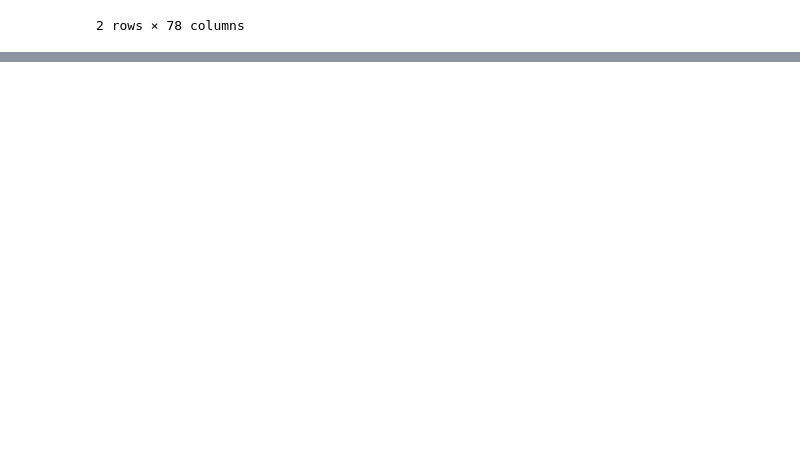
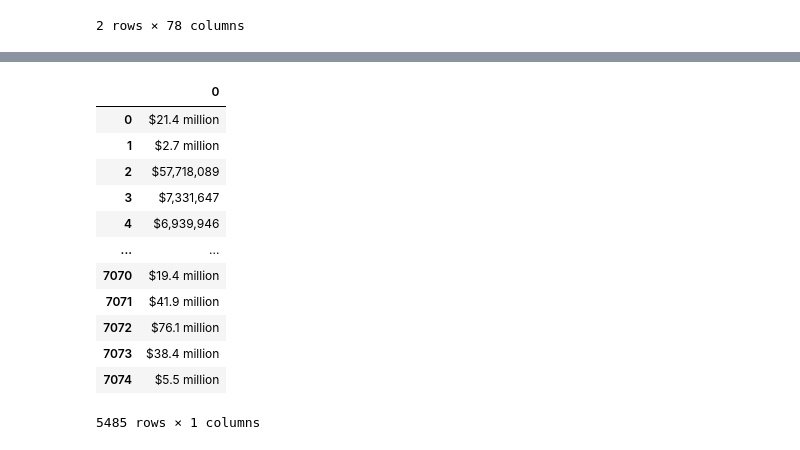
Before and after one commit to Oseriki/Movies-ETL, a Jupyter notebook: wiki_movies_data.ipynb, the cells around one changed output, grey strips where cells are left out. Drawn from its saved outputs; the diff is of its cells as text; code cells hidden in the pictures; blank space fills up the shorter version.

Commit message:
Updating Movies-ETL

```diff
--- a/wiki_movies_data.ipynb
+++ b/wiki_movies_data.ipynb
@@ -262,0 +300,7 @@ sorted(wiki_movies_df.columns.tolist())
+# %%
+# From above output, we can see about half the columns have more than 6,000 null values.
+# We could remove them by hand, but it's better to do it programmatically to make sure we don't miss any.
+
+#Let's make a list of columns that have less than 90% null values and use those to trim down our dataset.
+wiki_columns_to_keep = [column for column in wiki_movies_df.columns if wiki_movies_df[column].isnull().sum() < len(wiki_movies_df) * 0.9]
+wiki_movies_df = wiki_movies_df[wiki_columns_to_keep]
@@ -262,0 +344,3 @@ sorted(wiki_movies_df.columns.tolist())
+# %%
+# Drop missing values (NaN) in the box_office column
+box_office = wiki_movies_df['Box office'].dropna()
@@ -262,0 +395,5 @@ sorted(wiki_movies_df.columns.tolist())
+# %%
+# Use a simple space as our joining character and apply the join() function only when our data points are lists
+# To avoid the 'OneMississippiTwoMississippiThree' error
+
+box_office = box_office.apply(lambda x: ' '.join(x) if type(x) == list else x)
@@ -262,0 +471,9 @@ sorted(wiki_movies_df.columns.tolist())
+# %%
+# 3. Some values are given as a range.
+# To solve this problem, we'll search for any string that starts with a dollar sign and ends with a hyphen,
+# and then replace it with just a dollar sign using the replace() method.
+# The first argument in the replace() method is the substring that will be replaced,
+# and the second argument in the replace() method is the string to replace it with.
+# We can use regular expressions in the first argument by sending the parameter regex=True, as shown below.
+
+box_office = box_office.str.replace(r'\$.*[-—–](?![a-z])', '$', regex=True)
@@ -262,0 +485,24 @@ sorted(wiki_movies_df.columns.tolist())
+# %%
+# Extract and Convert the Box Office Values
+# Now that we've got expressions to match almost all the box office values,
+# we'll use them to extract only the parts of the strings that match.
+# We do this with the str.extract() method. This method also takes in a regular expression string,
+# but it returns a DataFrame where every column is the data that matches a capture group.
+# We need to make a regular expression that captures data when it matches either form_one or form_two.
+# We can do this easily with an f-string.
+
+box_office.str.extract(f'({form_one}|{form_two})')
+# %% [output]
+|  | 0 |
+| 0 | $21.4 million |
+| 1 | $2.7 million |
+| 2 | $57,718,089 |
+| 3 | $7,331,647 |
+| 4 | $6,939,946 |
+| ... | ... |
+| 7070 | $19.4 million |
+| 7071 | $41.9 million |
+| 7072 | $76.1 million |
+| 7073 | $38.4 million |
+| 7074 | $5.5 million |
+5485 rows × 1 columns
```
Also changed, not shown: parts of 59 cells of this notebook.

※

Exercise details: Once you have read through the entries above, state how many lines hold the word "million", giving nothing but the number.

Result for this exercise: 7